Daniel Radcliffe returns to the New York stage in "Privacy" a new work about how today's technology can render our private lives rather public. NY1’s Roma Torre filed the following review.

Daniel Radcliffe stars in "Privacy", a play that was inspired by Edward Snowden's revelations concerning the NSA's ability to spy on ordinary citizens. Snowden is even featured in a pre-recorded segment late in the production. However, had he seen this most provocative work, he might not have gone through all the trouble of blowing that whistle. Because as it is so convincingly made clear in "Privacy,” it's not just government that we have to fear. Big Brother has arrived.

Radcliffe plays a British writer who values his privacy, but as a loner, he finds it hard to make personal connections. So after visiting a therapist, he decides to come to America where he believes it's easier to share feelings. Radcliffe turns in a fine performance, but the contrived plot is peripheral to the message, and that is, basically, in this high-tech digital age, there is no privacy.
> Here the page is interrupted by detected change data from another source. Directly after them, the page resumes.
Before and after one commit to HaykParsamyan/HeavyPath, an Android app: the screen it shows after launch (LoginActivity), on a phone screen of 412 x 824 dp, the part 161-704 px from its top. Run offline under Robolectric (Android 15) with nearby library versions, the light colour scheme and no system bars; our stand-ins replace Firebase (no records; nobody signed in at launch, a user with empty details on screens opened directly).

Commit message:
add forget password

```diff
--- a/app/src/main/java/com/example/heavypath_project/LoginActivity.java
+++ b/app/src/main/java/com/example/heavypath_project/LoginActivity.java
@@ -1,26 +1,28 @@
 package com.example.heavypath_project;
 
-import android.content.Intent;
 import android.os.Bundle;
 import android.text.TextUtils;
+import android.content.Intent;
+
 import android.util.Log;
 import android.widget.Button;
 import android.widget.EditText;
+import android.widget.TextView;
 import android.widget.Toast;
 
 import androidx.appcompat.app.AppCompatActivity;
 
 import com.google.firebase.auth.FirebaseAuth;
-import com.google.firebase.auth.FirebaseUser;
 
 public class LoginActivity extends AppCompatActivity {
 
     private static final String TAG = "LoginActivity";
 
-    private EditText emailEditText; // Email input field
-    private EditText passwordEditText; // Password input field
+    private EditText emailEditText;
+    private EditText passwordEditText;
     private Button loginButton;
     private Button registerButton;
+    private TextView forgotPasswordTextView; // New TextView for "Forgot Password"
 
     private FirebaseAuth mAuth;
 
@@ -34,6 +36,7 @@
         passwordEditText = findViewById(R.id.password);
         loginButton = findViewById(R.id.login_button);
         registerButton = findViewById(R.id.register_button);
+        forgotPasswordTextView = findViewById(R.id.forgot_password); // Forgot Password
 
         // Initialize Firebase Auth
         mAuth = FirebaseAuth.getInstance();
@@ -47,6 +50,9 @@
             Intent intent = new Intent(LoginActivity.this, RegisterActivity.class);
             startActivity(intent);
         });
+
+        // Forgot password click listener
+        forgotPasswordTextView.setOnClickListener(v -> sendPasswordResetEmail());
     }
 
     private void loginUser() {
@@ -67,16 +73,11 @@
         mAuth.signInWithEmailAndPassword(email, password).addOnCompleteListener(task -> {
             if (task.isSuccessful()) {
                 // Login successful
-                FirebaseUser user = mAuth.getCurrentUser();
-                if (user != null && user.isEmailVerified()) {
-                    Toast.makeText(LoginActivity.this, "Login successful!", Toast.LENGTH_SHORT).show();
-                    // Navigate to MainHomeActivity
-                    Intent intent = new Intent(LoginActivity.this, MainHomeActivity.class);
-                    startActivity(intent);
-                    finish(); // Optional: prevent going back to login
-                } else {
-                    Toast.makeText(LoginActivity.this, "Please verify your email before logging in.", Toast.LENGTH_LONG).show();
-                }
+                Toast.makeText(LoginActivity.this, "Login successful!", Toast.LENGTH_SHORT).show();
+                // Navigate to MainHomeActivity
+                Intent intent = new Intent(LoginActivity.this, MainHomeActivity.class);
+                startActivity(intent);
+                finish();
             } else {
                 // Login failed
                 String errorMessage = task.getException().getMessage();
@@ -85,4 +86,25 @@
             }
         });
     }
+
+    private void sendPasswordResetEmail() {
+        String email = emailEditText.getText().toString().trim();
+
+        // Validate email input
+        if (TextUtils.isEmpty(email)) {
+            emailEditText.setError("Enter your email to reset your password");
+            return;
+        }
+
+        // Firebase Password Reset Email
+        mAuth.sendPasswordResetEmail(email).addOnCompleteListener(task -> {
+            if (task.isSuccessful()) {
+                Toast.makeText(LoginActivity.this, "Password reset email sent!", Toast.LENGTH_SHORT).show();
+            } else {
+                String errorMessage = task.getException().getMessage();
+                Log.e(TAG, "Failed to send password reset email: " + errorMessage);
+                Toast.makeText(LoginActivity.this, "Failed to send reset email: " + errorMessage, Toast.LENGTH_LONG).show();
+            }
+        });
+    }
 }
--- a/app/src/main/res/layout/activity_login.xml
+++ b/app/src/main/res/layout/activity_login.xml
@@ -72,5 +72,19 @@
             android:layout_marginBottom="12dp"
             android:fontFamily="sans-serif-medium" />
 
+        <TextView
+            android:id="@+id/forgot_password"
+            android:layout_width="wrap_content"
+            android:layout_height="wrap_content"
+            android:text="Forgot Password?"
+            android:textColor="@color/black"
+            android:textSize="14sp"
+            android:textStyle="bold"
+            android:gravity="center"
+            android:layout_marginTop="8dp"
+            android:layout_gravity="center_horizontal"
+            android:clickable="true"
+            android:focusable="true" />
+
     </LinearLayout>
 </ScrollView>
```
Rachel Dratch, Reg Rogers, Michael Countryman, De’Adre Aziza and Raffi Barsoumian play dozens of actual people who have figured prominently in the "privacy" debate - names like U.S. Senator Ron Wyden and FBI Director James Comey you may have heard of. Most of the others - academics, authors and internet moguls - maybe not. However, they were all interviewed by the play's creators and with the help of a "researcher" seated in the back of the stage, they demonstrate how easy it is to hack into our personal lives.

Writer James Graham collaborated with Donmar Warehouse Artistic Director Josie Rourke on the multi-media production which comes off as an interactive tutorial in which audience members are encouraged to use their phones and the versatile cast gets to flex their improvisational muscles.
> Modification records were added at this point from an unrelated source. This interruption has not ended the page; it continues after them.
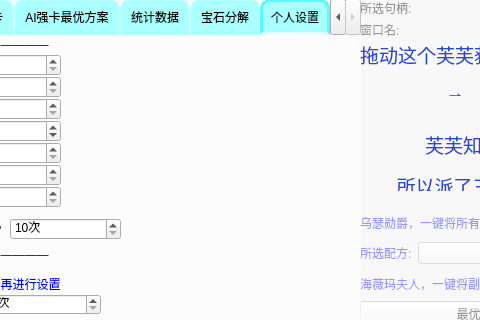
Above: GUI/天知强卡器.ui from a1929238/tenchi-cards-enhancer before the change; both pictures show x 140 to 620 and y 0 to 320 of the 800 by 600 pixel window. Below: the same form after it.
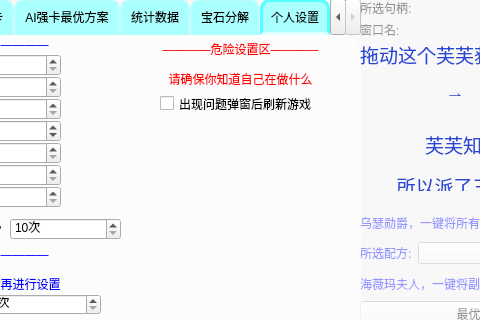
That is the form after the change. The open tabs and pages were chosen to show the change. Custom widgets are drawn as their Qt base class.

Commit message: v0.3.0 新增危险设置，弹窗后自动刷新功能，一次最多刷新五次;修复了单卡强化时换行后有概率会点歪的问题；修复了在极大背包容量情况下，单卡强化会找不到卡片位置的问题

```diff
--- a/GUI/天知强卡器.ui
+++ b/GUI/天知强卡器.ui
@@ -3594,6 +3594,41 @@
        </item>
       </layout>
      </widget>
+     <widget class="QLabel" name="label_64">
+      <property name="geometry">
+       <rect>
+        <x>270</x>
+        <y>0</y>
+        <width>221</width>
+        <height>61</height>
+       </rect>
+      </property>
+      <property name="toolTip">
+       <string/>
+      </property>
+      <property name="styleSheet">
+       <string notr="true">color: red;</string>
+      </property>
+      <property name="text">
+       <string>&lt;html&gt;&lt;head/&gt;&lt;body&gt;&lt;p align=&quot;center&quot;&gt;————危险设置区————&lt;/p&gt;&lt;p align=&quot;center&quot;&gt;请确保你知道自己在做什么&lt;/p&gt;&lt;/body&gt;&lt;/html&gt;</string>
+      </property>
+     </widget>
+     <widget class="QCheckBox" name="failed_refresh_check">
+      <property name="geometry">
+       <rect>
+        <x>300</x>
+        <y>60</y>
+        <width>181</width>
+        <height>19</height>
+       </rect>
+      </property>
+      <property name="toolTip">
+       <string>最多刷新五次，五次后停止</string>
+      </property>
+      <property name="text">
+       <string>出现问题弹窗后刷新游戏</string>
+      </property>
+     </widget>
     </widget>
    </widget>
    <widget class="QLabel" name="handle_tips">
```
Left out of the diff: 2 changed lines with no effect on the pictures. The commit also changes 7 other files.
More than a play, “Privacy” is a cautionary tale, a most entertaining one that is as disturbing as it is enlightening.